Bolton was the third person to hold the job, each with a very different style and résumé, and each appointment has ended acrimoniously. The first, retired Lieutenant General Michael Flynn, was a career military officer, yet also essentially an insurgent who wanted to tear down much of the existing system. Just how much became clear less than a month into the administration, when he was fired after The Washington Post revealed that Flynn had lied to Vice President Mike Pence about conversations with Russian officials. As it turned out, Flynn had also lied to FBI agents, a crime to which he later pleaded guilty. (Coincidentally, there was a court hearing in Flynn’s case this morning as Bolton was being fired.)
To replace Flynn, Trump hired Lieutenant General H. R. McMaster. Like Flynn, he was a career military man, but the similarities ended there. McMaster was meticulous, careful, and devoted to order, both internally, in terms of policy process, and externally, in his commitment to alliances. Trump clashed with him on both process and policy, culminating in the abrupt termination of his White House service and military career.
Then came Bolton. If Flynn was an antiestablishment bomb thrower, Bolton was an ur-establishment bomb launcher, a veteran official who loves conflict, whether intramural or international. Unlike McMaster and Flynn, he had mastered the ways of the executive branch, which may help explain why he lasted as long as he did. But Bolton approaches government as a tool to achieve his long-standing goals, which brought tension with Trump, and with Secretary of State Mike Pompeo, who has more loyalty to the president and less of a fixed ideology.
By the end of his term, Bolton seemed to be on the outside both literally and metaphorically. Bolton had to beam in from Warsaw, where he was traveling, for a discussion in late August about inviting Taliban leaders to Camp David for peace negotiations. “Mr. Bolton was the leading voice against the deal on the inside as Mr. Pompeo’s allies increasingly tried to isolate the national security adviser,” The New York Times reported. It seems both sides got their way: Bolton lost his job, but Trump also pulled the plug on the conference.
This is a rare case of Trump taking advice, though. The president has little interest in either facts or analysis about the problems that confront him. He prefers to trust his gut, and has often declared he knows more about matters than the diplomats and generals who report to him. He also has no interest in a consistent or functional policy process, and his decisions are frequently undertaken by apparent whim. No one can succeed as national security adviser because the job is antithetical to Trump’s approach to the presidency.

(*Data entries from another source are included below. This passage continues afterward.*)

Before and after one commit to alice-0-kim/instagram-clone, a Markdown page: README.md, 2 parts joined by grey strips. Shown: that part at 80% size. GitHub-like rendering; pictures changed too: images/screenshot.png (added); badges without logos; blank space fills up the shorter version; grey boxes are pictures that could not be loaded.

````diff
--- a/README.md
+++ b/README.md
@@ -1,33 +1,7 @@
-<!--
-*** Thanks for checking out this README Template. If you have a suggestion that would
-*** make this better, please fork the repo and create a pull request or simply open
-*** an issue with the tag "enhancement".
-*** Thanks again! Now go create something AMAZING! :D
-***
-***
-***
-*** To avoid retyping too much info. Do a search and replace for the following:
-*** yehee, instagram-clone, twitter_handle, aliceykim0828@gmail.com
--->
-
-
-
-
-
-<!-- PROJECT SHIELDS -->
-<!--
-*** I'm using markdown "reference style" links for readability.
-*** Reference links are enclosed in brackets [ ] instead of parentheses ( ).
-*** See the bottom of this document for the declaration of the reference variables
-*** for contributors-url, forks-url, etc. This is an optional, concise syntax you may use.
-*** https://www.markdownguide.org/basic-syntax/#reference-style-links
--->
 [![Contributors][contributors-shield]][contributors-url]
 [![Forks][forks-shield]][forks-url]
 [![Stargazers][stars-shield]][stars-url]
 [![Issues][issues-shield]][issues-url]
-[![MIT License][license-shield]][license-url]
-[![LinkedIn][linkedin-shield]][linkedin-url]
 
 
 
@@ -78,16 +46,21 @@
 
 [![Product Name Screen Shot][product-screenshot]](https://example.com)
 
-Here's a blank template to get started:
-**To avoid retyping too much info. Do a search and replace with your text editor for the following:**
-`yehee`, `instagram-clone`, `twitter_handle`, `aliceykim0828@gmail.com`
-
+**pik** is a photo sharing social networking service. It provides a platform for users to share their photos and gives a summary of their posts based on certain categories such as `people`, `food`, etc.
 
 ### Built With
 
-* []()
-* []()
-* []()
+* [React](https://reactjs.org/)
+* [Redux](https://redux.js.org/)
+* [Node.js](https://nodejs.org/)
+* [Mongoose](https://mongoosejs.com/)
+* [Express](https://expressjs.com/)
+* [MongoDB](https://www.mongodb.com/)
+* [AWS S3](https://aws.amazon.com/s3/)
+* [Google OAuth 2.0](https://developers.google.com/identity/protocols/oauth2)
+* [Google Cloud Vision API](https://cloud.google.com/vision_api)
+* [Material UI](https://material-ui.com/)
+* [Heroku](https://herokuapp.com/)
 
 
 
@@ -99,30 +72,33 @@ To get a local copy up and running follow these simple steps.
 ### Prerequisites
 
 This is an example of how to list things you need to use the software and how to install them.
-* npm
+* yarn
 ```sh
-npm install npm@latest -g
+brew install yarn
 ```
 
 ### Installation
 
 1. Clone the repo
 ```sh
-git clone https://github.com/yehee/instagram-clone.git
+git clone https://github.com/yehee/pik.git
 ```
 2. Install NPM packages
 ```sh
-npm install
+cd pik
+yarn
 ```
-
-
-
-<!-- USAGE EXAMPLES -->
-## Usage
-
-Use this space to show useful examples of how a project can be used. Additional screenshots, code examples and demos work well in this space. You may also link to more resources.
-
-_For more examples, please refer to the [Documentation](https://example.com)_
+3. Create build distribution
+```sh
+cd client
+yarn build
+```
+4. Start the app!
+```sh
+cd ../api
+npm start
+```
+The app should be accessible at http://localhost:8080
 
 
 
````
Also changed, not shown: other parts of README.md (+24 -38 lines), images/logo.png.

There’s a parallel here with the White House communications staff, another office that has had a quickly revolving door. In both cases, Trump tends to hire people because he’s liked their work outside, then conclude that he can do a better job than they can. There are two key differences: First, Trump really may be better at messaging than his subordinates, whereas he is not more knowledgable about national security; and second, the gravest danger of a bad PR staff is to the president, while a dysfunctional national-security system endangers the entire country.
Like many of his predictions, Trump’s promise of a new national security adviser next week should be taken, well, advisedly. But here’s a word of advice for whoever gets the job: Don’t sign a long-term lease.